Task item → The response must contain every line from the records below that has "color".

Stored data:
= = =

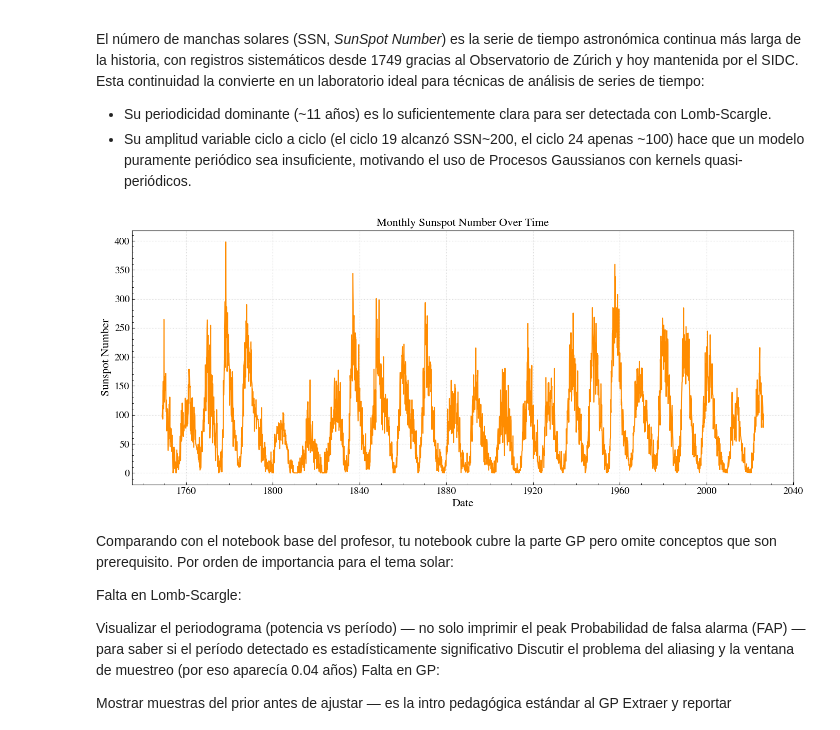
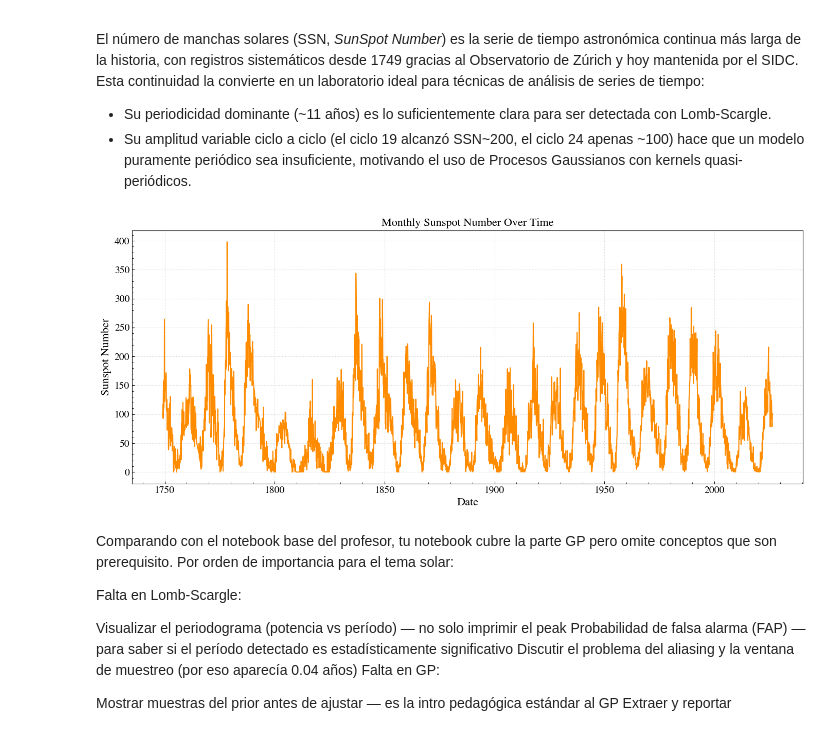
Before and after one commit to jurados/AS4501_Astroinformatic, a Jupyter notebook: Auxiliar/AUX10_TimeSeries.ipynb, the cells around one changed output. Drawn from its saved outputs; the diff is of its cells as text; code cells hidden in the pictures.

```diff
--- a/Auxiliar/AUX10_TimeSeries.ipynb
+++ b/Auxiliar/AUX10_TimeSeries.ipynb
@@ -85,17 +88,17 @@ df = pd.read_csv(
       header=None,
       names=["year", "month", "frac_year", "ssn", "std", "nobs", "definitive"]
   )
-df["date"] = pd.to_datetime(df[["year", "month"]].assign(day=1))
-df = df[["date", "ssn"]].rename(columns={"ssn": "intensity"})
+df = df[df["ssn"] >= 0]  # eliminar valores faltantes (-1)
+df = df[["frac_year", "ssn"]].rename(columns={"ssn": "intensity"})
 # %%
 plt.figure(figsize=(14, 6))
-plt.plot(df["date"], df["intensity"], color="darkorange")
+plt.plot(df["frac_year"], df["intensity"], color="darkorange")
 plt.title("Monthly Sunspot Number Over Time")
 plt.xlabel("Date")
 plt.ylabel("Sunspot Number")
 plt.grid()
 plt.tight_layout()
 plt.show()
 # %% [output]
-[figure, old version]
+[figure, new version]
 # %%
```
Also changed, not shown: parts of 33 cells of this notebook.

= = =

Task result →
-plt.plot(df["date"], df["intensity"], color="darkorange")
+plt.plot(df["frac_year"], df["intensity"], color="darkorange")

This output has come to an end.